What is required: Among the entries below, copy every line that carries the word "Retained".

Task input:

BEGIN

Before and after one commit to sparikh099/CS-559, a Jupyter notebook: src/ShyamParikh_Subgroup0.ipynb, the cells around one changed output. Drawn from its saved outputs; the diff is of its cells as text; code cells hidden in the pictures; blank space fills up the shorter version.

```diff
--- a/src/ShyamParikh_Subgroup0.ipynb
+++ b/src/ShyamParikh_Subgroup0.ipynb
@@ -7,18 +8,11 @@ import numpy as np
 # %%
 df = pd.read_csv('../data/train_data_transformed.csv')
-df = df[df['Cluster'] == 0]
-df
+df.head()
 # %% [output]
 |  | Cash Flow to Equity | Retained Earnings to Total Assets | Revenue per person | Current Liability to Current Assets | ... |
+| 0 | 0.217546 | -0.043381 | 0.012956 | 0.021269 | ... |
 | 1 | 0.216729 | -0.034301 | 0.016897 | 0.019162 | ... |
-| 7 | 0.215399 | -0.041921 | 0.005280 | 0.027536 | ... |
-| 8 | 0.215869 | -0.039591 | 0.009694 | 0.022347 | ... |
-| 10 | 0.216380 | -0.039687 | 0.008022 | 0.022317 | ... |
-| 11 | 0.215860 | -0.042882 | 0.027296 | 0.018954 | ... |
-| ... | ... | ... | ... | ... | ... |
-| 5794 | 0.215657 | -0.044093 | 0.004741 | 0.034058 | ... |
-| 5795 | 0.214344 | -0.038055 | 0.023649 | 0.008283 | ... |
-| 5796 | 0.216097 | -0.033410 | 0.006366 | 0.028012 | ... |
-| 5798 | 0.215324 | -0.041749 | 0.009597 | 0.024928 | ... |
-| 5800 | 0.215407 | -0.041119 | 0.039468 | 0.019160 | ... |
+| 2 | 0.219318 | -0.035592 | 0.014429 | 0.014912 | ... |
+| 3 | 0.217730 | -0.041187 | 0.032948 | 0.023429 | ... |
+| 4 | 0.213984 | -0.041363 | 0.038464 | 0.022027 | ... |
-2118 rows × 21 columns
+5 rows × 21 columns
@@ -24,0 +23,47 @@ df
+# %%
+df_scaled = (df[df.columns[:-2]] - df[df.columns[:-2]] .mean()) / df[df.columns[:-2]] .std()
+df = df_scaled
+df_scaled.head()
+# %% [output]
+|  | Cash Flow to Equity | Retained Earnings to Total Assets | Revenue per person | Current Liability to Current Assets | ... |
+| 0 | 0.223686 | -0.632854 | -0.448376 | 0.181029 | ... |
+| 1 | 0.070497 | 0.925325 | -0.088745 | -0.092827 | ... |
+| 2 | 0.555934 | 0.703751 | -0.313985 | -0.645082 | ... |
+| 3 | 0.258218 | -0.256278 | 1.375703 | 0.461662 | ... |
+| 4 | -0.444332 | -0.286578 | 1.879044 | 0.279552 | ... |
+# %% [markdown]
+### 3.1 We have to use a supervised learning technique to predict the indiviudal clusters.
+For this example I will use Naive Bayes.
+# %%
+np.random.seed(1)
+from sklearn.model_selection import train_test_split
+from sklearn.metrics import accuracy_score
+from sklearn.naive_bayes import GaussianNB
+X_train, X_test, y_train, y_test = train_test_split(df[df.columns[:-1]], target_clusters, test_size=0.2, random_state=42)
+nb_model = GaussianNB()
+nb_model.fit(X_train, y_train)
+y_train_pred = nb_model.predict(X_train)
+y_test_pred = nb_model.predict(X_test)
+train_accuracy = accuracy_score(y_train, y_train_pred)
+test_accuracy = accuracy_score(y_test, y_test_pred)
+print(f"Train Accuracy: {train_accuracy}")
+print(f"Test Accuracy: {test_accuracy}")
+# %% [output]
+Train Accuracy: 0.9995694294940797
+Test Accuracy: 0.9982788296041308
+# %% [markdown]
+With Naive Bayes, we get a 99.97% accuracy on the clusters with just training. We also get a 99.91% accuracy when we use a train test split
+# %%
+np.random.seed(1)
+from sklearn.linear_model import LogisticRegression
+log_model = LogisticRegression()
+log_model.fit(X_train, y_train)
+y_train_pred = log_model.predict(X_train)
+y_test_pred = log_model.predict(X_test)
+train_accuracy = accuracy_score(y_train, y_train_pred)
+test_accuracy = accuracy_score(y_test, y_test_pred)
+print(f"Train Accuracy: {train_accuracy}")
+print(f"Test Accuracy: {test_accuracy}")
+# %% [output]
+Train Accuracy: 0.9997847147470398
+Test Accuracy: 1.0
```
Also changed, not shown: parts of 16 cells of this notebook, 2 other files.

END

Solution for this task:
 |  | Cash Flow to Equity | Retained Earnings to Total Assets | Revenue per person | Current Liability to Current Assets | ... |
+|  | Cash Flow to Equity | Retained Earnings to Total Assets | Revenue per person | Current Liability to Current Assets | ... |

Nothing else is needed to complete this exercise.